* [Problem to solve] Within the records that follow, find every line containing the string "shown". Copy those lines.

[Itemized modification records]
● ● ●
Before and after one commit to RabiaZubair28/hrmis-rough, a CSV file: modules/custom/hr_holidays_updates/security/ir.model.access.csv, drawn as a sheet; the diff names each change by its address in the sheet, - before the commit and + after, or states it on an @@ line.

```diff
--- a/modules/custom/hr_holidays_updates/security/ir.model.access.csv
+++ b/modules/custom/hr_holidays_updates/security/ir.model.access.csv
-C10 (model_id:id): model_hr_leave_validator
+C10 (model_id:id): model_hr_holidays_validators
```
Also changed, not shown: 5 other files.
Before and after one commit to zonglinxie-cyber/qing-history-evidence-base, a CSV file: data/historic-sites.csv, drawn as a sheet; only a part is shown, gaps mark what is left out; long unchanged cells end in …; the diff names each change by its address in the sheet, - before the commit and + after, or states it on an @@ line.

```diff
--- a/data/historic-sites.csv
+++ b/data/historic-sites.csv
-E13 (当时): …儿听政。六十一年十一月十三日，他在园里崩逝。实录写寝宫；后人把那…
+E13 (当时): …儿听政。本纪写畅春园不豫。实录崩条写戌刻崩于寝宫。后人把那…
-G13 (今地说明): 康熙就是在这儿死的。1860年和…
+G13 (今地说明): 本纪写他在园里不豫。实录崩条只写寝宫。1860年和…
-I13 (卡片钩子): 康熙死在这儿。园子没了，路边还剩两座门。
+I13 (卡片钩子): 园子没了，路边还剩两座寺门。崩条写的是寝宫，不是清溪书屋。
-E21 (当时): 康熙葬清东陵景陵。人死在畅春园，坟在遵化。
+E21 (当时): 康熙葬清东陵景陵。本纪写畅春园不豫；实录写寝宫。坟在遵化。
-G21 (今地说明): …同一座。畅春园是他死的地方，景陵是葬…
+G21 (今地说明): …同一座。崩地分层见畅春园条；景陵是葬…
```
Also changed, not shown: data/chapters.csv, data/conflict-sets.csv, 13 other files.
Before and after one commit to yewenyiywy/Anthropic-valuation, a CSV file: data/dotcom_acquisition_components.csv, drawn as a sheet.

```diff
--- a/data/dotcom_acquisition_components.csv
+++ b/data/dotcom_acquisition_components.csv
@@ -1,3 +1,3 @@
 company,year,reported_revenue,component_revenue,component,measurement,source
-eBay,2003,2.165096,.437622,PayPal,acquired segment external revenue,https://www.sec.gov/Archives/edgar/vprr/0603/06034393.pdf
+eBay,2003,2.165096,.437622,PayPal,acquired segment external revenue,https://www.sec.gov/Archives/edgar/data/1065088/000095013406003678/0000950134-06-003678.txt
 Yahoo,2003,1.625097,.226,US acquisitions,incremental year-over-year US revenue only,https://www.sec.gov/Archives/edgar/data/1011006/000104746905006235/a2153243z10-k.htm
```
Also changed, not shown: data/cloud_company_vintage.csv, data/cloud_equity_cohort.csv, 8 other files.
● ● ●
* [Answer box]
Also changed, not shown: 5 other files.
Before and after one commit to zonglinxie-cyber/qing-history-evidence-base, a CSV file: data/historic-sites.csv, drawn as a sheet; only a part is shown, gaps mark what is left out; long unchanged cells end in …; the diff names each change by its address in the sheet, - before the commit and + after, or states it on an @@ line.
Also changed, not shown: data/chapters.csv, data/conflict-sets.csv, 13 other files.
Also changed, not shown: data/cloud_company_vintage.csv, data/cloud_equity_cohort.csv, 8 other files.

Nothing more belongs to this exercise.